Relational nouns, pronouns, and resumption

Ash Asudeh
Carleton University

This article has now been published as follows:
  author =	{Ash Asudeh},
  title =	{Relational Nouns, Pronouns, and Resumption},
  journal =	{Linguistics and Philosophy},
  year = 	2005,
  volume =	28,
  pages =	{375--446}

If you cannot access the published version, please contact me for a copy.


This paper presents a variable-free analysis of relational nouns in Glue Semantics, within a Lexical Functional Grammar (LFG) architecture. Relational nouns and resumptive pronouns are bound using the usual binding mechanisms of LFG. Special attention is paid to the bound readings of relational nouns, how these interact with genitives and obliques, and their behaviour with respect to scope, crossover and reconstruction. I consider a puzzle that arises regarding relational nouns and resumptive pronouns, given that relational nouns can have bound readings and resumptive pronouns are just a specific instance of bound pronouns. The puzzle is: why is it impossible for bound implicit arguments of relational nouns to be resumptive?
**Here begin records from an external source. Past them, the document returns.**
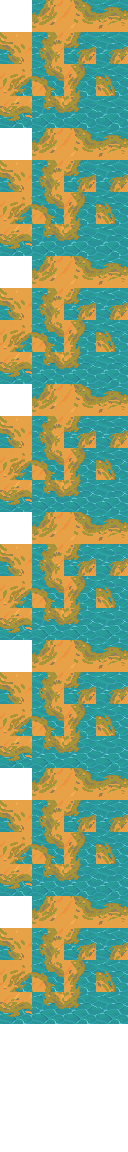
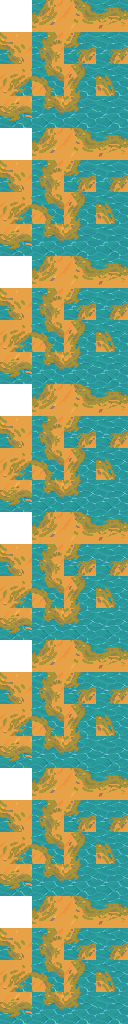
fix(epic): vaha animasyonu 8 kare — 9. kare boş ayraç kolonuydu (gölet yanıp sönüyordu)

diff --git a/src/tilemap.c b/src/tilemap.c
@@ -1788,7 +1788,7 @@ void tilemap_render(R2D *renderer, R2DTexture **tileTextures, const Camera *came
             {
                 tile_draw(renderer, tileTextures, 15, dst);   // 15 = kum
                 if (oasisWaterTex != NULL) {   // iç su = kıyı setinin kendi suyu
-                    float wf = (float)((SDL_GetTicks() / 140) % 9);
+                    float wf = (float)((SDL_GetTicks() / 140) % 8);   // 8 kare (9. boş ayraçtı)
                     SDL_FRect wsrc = { wf * 32.0f, 0, 32, 32 };
                     r2d_draw_texture(renderer, oasisWaterTex, &wsrc, &dst);
                 }
@@ -1842,8 +1842,8 @@ void tilemap_render(R2D *renderer, R2DTexture **tileTextures, const Camera *came
     // ÇÖL AUTOTILE: taban pass'i bitti — su ve kaya sınır overlay'leri
     // (yalnız bu id'leri içeren haritada iş yapar; diğerlerinde mask hep 0)
     if (dsrWaterTex != NULL) {
-        // vaha kıyısı ANİMASYONLU (9 kare, blok dikey): dalga kuma vurur
-        float of = (float)((SDL_GetTicks() / 140) % 9) * 128.0f;
+        // vaha kıyısı ANİMASYONLU (8 kare, blok dikey): dalga kuma vurur
+        float of = (float)((SDL_GetTicks() / 140) % 8) * 128.0f;   // 8 kare
         dsr_dual_pass(renderer, dsrWaterTex, DSR_WATER, 32.0f, of, camera, colL, rowT, colR, rowB);
         // saf ERW test göleti (21): aynı kıyı atlası — kum halkasıyla sarılır
         dsr_dual_pass(renderer, dsrWaterTex, 21, 32.0f, of, camera, colL, rowT, colR, rowB);

diff --git a/scripts/bake_erw_wave5.py b/scripts/bake_erw_wave5.py
@@ -36,12 +36,13 @@ mask_atlas(DS, "Rocky ground-to-sand", "rocky_atlas.png")
 
 # 3) VAHA KIYISI ANİMASYONLU (Hakan: "kıyıda dalga animasyonu var") —
 # Oasis sheet'inde parçalar kolon 1 ve 10'da; animasyon YATAY: kare başına
-# 1 kolon sağa, 9 kare. Maske atlası kare başına 4×4 blok, bloklar DİKEY
+# 1 kolon sağa, 8 KARE (kolon 9 ve 18 BOŞ AYRAÇ — 9 saymak göleti
+# kare başı yok ediyordu, Hakan bulgusu). Maske atlası kare başına 4×4 blok, bloklar DİKEY
 # istiflenir (src.y += kare*128); iç su ayrı 9 karelik yatay şerit.
 DSW = P("Epic RPG World - Desert V1.6/tiledmap editor/Tilesets/water-to-sand.tsx")
 img, cols, bm = wang(DSW, "water-to-sand")
 w, h, px = sheet(img)
-FR = 9
+FR = 8
 atlas = bytearray(4 * TILE * (4 * TILE * FR) * 4)
 for f in range(FR):
     for m, tids in bm.items():
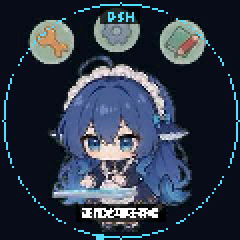
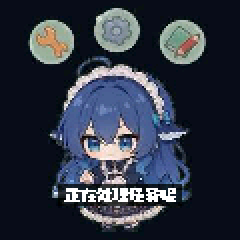
ui: drop ring and mode chip, one large caption line

diff --git a/tools/build_assets.py b/tools/build_assets.py
@@ -12,14 +12,14 @@ import numpy as np
 from PIL import Image, ImageDraw, ImageFont
 
 ROOT = os.path.dirname(os.path.dirname(os.path.abspath(__file__)))
-ASSETS = os.environ.get("DSH_PET_ASSETS", os.path.expanduser(r"~\.dsh\profiles\desktop\node_modules\dsh-pet\assets"))
+ASSETS = r"C:\Users\satan\.dsh\profiles\desktop\node_modules\dsh-pet\assets"
 WEBM = os.path.join(ASSETS, "webm")
 FONT = os.path.join(ASSETS, "fonts", "上首软糖体.ttf")
-FRAMES = os.path.join(ROOT, "work", "frames")
-OUT = os.path.join(ROOT, "firmware", "data")
+FRAMES = os.environ.get("PET_FRAMES", os.path.join(ROOT, "work", "frames"))
+OUT = os.environ.get("PET_OUT", os.path.join(ROOT, "firmware", "data"))
 FPS = 10
-CROP = (146, 2, 340, 340)
-SIZE = 240
+CROP = tuple(int(v) for v in os.environ.get("PET_CROP", "146,2,340,340").split(","))
+SIZE = int(os.environ.get("PET_SIZE", "240"))
 BG = (10, 14, 26)
 
 # name, ascii label, target seconds, loop, role
@@ -63,7 +63,7 @@ WORK_TEXTS = [
     ["这一步好像没跑通呢", "刚才的操作遇到点问题哦", "这里卡了一下，再等等你呢"],
 ]
 
-TEXT_MAX_W = 160
+TEXT_MAX_W = int(185 * SIZE / 240)
 ID_ANIM = 100
 ID_MODE = 200      # 200 AUTO, 201 MANUAL, 202 SLEEP, 203 DSH
 ID_PHRASE = 300
@@ -134,7 +134,7 @@ def encode_one(item):
 
 def render_text(text, max_w=TEXT_MAX_W):
     """Render one string to a trimmed 1bpp bitmap (MSB first, row padded to bytes)."""
-    for size in (13, 12, 11, 10, 9):
+    for size in (18, 17, 16, 15, 14, 13, 12, 11, 10, 9):
         font = ImageFont.truetype(FONT, size)
         img = Image.new("L", (max_w + 60, 34), 0)
         ImageDraw.Draw(img).text((4, 4), text, font=font, fill=255)
@@ -243,4 +243,6 @@ def main():
 
 if __name__ == "__main__":
     main()
+
+
 
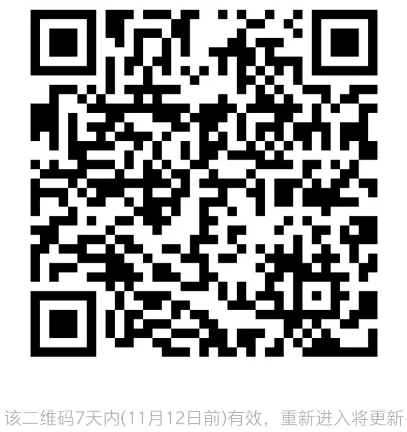
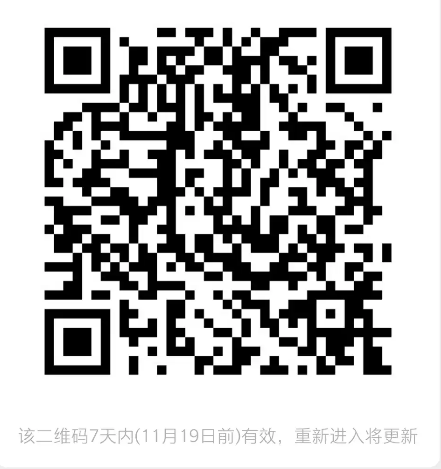
update

diff --git a/gnqc/index.html b/gnqc/index.html
@@ -24,6 +24,14 @@
             background-color: rgba(255, 255, 255, .7);
         }
 
+        .no-margin {
+            margin: 0;
+        }
+
+        .margin-top {
+            margin-top: 25px;
+        }
+
         .carousel-inner > .item > img {
             width: 100%;
         }
@@ -107,7 +115,7 @@
     <div id="detail">
         <div class="container">
             <h3>详情</h3>
-            <div class="panel panel-default">
+            <div class="panel panel-default no-margin">
                 <div class="panel-heading">
                     <h3 class="panel-title">单价</h3>
                 </div>
@@ -126,9 +134,8 @@
                             <th>单价</th>
                             <td>
                                 <div class="pull-left">
-                                    148 元 / 20 斤 / 箱<br>
-                                    &nbsp;&nbsp;95 元 / 10 斤 / 箱<br>
-                                    (非偏远地区包邮)
+                                    120 元 / 20 斤 / 箱 + 邮费<br>
+                                    &nbsp;&nbsp;75 元 / 10 斤 / 箱 + 邮费<br>
                                 </div>
                             </td>
                         </tr>
@@ -136,6 +143,8 @@
                     </table>
                 </div>
                 <div class="panel-footer text-center">
+                    <a class="btn btn-default" data-toggle="collapse" href="#collapseExpress"
+                       aria-expanded="false" aria-controls="collapseExpress">查看邮费 </a>
                     <a href="#buy" type="button" class="btn btn-primary nav-to" data-href="#buy">立即购买</a>
                     <div class="wx-notice">
                         ↑↑↑微信内置浏览器显示页面不完整，请点击<strong>原网页</strong>后在下一页底部点击<strong>访问原网页</strong>；
@@ -143,8 +152,64 @@
                     </div>
                 </div>
             </div>
+            <div class="collapse" id="collapseExpress">
+                <div class="table-responsive">
+                    <table class="table table-hover table-bordered table-striped no-margin">
+                        <thead>
+                        <tr>
+                            <th>寄达地</th>
+                            <th>10斤</th>
+                            <th>20斤</th>
+                        </tr>
+                        </thead>
+                        <tbody>
+                        <tr>
+                            <th>江西、广东、江苏、浙江、上海、福建、安徽、湖南、湖北</th>
+                            <td>10</td>
+                            <td>16</td>
+                        </tr>
+                        <tr>
+                            <th>天津、河南、河北、山东、广西、海南</th>
+                            <td>16</td>
+                            <td>26</td>
+                        </tr>
+                        <tr>
+                            <th>北京、山西</th>
+                            <td>18</td>
+                            <td>31</td>
+                        </tr>
+                        <tr>
+                            <th>四川、重庆、云南、贵州</th>
+                            <td>21</td>
+                            <td>35</td>
+                        </tr>
+                        <tr>
+                            <th>陕西、甘肃、宁夏、内蒙古、黑龙江、吉林、辽宁</th>
+                            <td>24</td>
+                            <td>46</td>
+                        </tr>
+                        <tr>
+                            <th>新疆、西藏、青海</th>
+                            <td>60</td>
+                            <td>100</td>
+                        </tr>
+                        </tbody>
+                        <tfoot>
+                        <tr>
+                            <td colspan="3" class="text-center" style="padding: 0">
+                                <a href="https://weidian.com/?userid=1271341380" target="_blank"
+                                   class="btn btn-primary" style="display: block">微店购买</a>
+                            </td>
+                        </tr>
+                        </tfoot>
+                    </table>
+                </div>
+                <a class="btn btn-default btn-sm" data-toggle="collapse" href="#collapseExpress"
+                   aria-expanded="false" aria-controls="collapseExpress"
+                   style="display: inline-block; width: 100%;">收起邮费表</a>
+            </div>
 
-            <div id="carousel-example-generic" class="carousel slide" data-ride="carousel">
+            <div id="carousel-example-generic" class="carousel slide margin-top" data-ride="carousel">
 
                 <ol class="carousel-indicators">
                     <li data-target="#carousel-example-generic" data-slide-to="0" class="active"></li>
The puzzle is highlighted by a well known variety of variable-free semantics, where pronouns and relational noun phrases are identical both in category and (base) type. I show that the puzzle also arises for an established variable-based theory. I present an analysis of resumptive pronouns that crucially treats resumptives in terms of the resource logic linear logic that underlies Glue Semantics: a resumptive pronoun is a perfectly ordinary pronoun that constitutes a surplus resource; this surplus resource requires the presence of a resumptive-licensing resource consumer, a manager resource. Manager resources properly distinguish between resumptive pronouns and bound relational nouns, based on differences between them at the level of semantic structure. The resumptive puzzle is thus solved. The paper closes by considering the solution in light of the hypothesis of direct compositionality. It is argued that a directly compositional version of the theory is possible, although perhaps not desirable. The implications for direct compositionality are considered.